Segment Start: INPUT MATERIAL

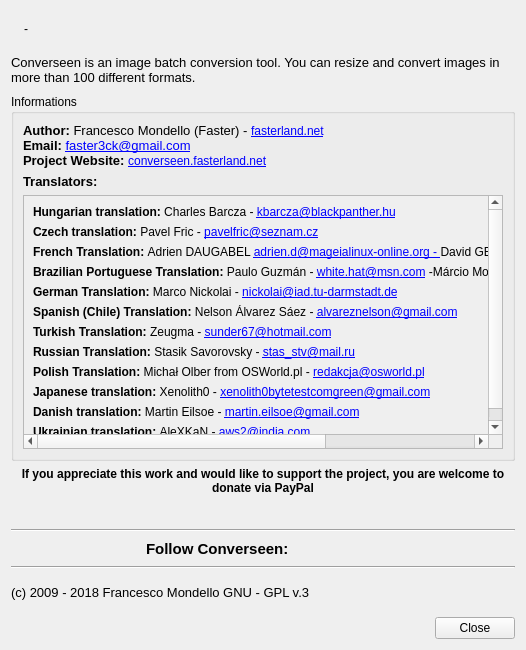
The window that ui/dialoginfo.ui (Faster3ck/Converseen) describes before a commit, drawn with Qt 5.
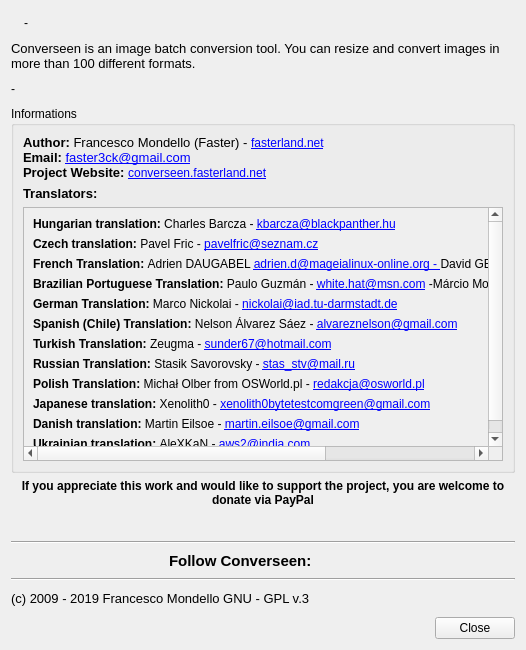
The same window after the commit. Icons and pictures are not drawn.

Commit message: Version 0.9.8.0 Stable - Fixed bug with TIF files + Minor Updates + Various Bugfixes

Patch:
```diff
--- a/ui/dialoginfo.ui
+++ b/ui/dialoginfo.ui
@@ -61,6 +61,19 @@
      </property>
     </widget>
    </item>
+   <item>
+    <widget class="QLabel" name="labelMagickVersion">
+     <property name="text">
+      <string>-</string>
+     </property>
+     <property name="wordWrap">
+      <bool>true</bool>
+     </property>
+     <property name="openExternalLinks">
+      <bool>true</bool>
+     </property>
+    </widget>
+   </item>
    <item>
     <widget class="QGroupBox" name="groupBox">
      <property name="sizePolicy">
@@ -315,29 +328,6 @@
          </property>
         </widget>
        </item>
-       <item>
-        <widget class="QPushButton" name="pushGPlus">
-         <property name="cursor">
-          <cursorShape>PointingHandCursor</cursorShape>
-         </property>
-         <property name="text">
-          <string/>
-         </property>
-         <property name="icon">
-          <iconset resource="../resources.qrc">
-           <normaloff>:/Images/res/google-plus-icon.png</normaloff>:/Images/res/google-plus-icon.png</iconset>
-         </property>
-         <property name="iconSize">
-          <size>
-           <width>32</width>
-           <height>32</height>
-          </size>
-         </property>
-         <property name="flat">
-          <bool>true</bool>
-         </property>
-        </widget>
-       </item>
       </layout>
      </item>
      <item>
@@ -369,7 +359,7 @@
 &lt;html&gt;&lt;head&gt;&lt;meta name=&quot;qrichtext&quot; content=&quot;1&quot; /&gt;&lt;style type=&quot;text/css&quot;&gt;
 p, li { white-space: pre-wrap; }
 &lt;/style&gt;&lt;/head&gt;&lt;body style=&quot; font-family:'Noto Sans'; font-size:10pt; font-weight:400; font-style:normal;&quot;&gt;
-&lt;p style=&quot; margin-top:0px; margin-bottom:0px; margin-left:0px; margin-right:0px; -qt-block-indent:0; text-indent:0px;&quot;&gt;&lt;span style=&quot; font-family:'MS Shell Dlg 2';&quot;&gt;(c) 2009 - 2018 Francesco Mondello GNU - GPL v.3&lt;/span&gt;&lt;/p&gt;&lt;/body&gt;&lt;/html&gt;</string>
+&lt;p style=&quot; margin-top:0px; margin-bottom:0px; margin-left:0px; margin-right:0px; -qt-block-indent:0; text-indent:0px;&quot;&gt;&lt;span style=&quot; font-family:'MS Shell Dlg 2';&quot;&gt;(c) 2009 - 2019 Francesco Mondello GNU - GPL v.3&lt;/span&gt;&lt;/p&gt;&lt;/body&gt;&lt;/html&gt;</string>
      </property>
     </widget>
    </item>
```
Left out of the diff: 1 changed line with no effect on the pictures. The commit also changes 59 other files.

Segment End: INPUT MATERIAL

- WHAT TO DO
For this exercise, write out the listing verbatim and leave every image out.

- REPLY
The window that ui/dialoginfo.ui (Faster3ck/Converseen) describes before a commit, drawn with Qt 5.
The same window after the commit. Icons and pictures are not drawn.

Commit message: Version 0.9.8.0 Stable - Fixed bug with TIF files + Minor Updates + Various Bugfixes

Patch:
```diff
--- a/ui/dialoginfo.ui
+++ b/ui/dialoginfo.ui
@@ -61,6 +61,19 @@
      </property>
     </widget>
    </item>
+   <item>
+    <widget class="QLabel" name="labelMagickVersion">
+     <property name="text">
+      <string>-</string>
+     </property>
+     <property name="wordWrap">
+      <bool>true</bool>
+     </property>
+     <property name="openExternalLinks">
+      <bool>true</bool>
+     </property>
+    </widget>
+   </item>
    <item>
     <widget class="QGroupBox" name="groupBox">
      <property name="sizePolicy">
@@ -315,29 +328,6 @@
          </property>
         </widget>
        </item>
-       <item>
-        <widget class="QPushButton" name="pushGPlus">
-         <property name="cursor">
-          <cursorShape>PointingHandCursor</cursorShape>
-         </property>
-         <property name="text">
-          <string/>
-         </property>
-         <property name="icon">
-          <iconset resource="../resources.qrc">
-           <normaloff>:/Images/res/google-plus-icon.png</normaloff>:/Images/res/google-plus-icon.png</iconset>
-         </property>
-         <property name="iconSize">
-          <size>
-           <width>32</width>
-           <height>32</height>
-          </size>
-         </property>
-         <property name="flat">
-          <bool>true</bool>
-         </property>
-        </widget>
-       </item>
       </layout>
      </item>
      <item>
@@ -369,7 +359,7 @@
 &lt;html&gt;&lt;head&gt;&lt;meta name=&quot;qrichtext&quot; content=&quot;1&quot; /&gt;&lt;style type=&quot;text/css&quot;&gt;
 p, li { white-space: pre-wrap; }
 &lt;/style&gt;&lt;/head&gt;&lt;body style=&quot; font-family:'Noto Sans'; font-size:10pt; font-weight:400; font-style:normal;&quot;&gt;
-&lt;p style=&quot; margin-top:0px; margin-bottom:0px; margin-left:0px; margin-right:0px; -qt-block-indent:0; text-indent:0px;&quot;&gt;&lt;span style=&quot; font-family:'MS Shell Dlg 2';&quot;&gt;(c) 2009 - 2018 Francesco Mondello GNU - GPL v.3&lt;/span&gt;&lt;/p&gt;&lt;/body&gt;&lt;/html&gt;</string>
+&lt;p style=&quot; margin-top:0px; margin-bottom:0px; margin-left:0px; margin-right:0px; -qt-block-indent:0; text-indent:0px;&quot;&gt;&lt;span style=&quot; font-family:'MS Shell Dlg 2';&quot;&gt;(c) 2009 - 2019 Francesco Mondello GNU - GPL v.3&lt;/span&gt;&lt;/p&gt;&lt;/body&gt;&lt;/html&gt;</string>
      </property>
     </widget>
    </item>
```
Left out of the diff: 1 changed line with no effect on the pictures. The commit also changes 59 other files.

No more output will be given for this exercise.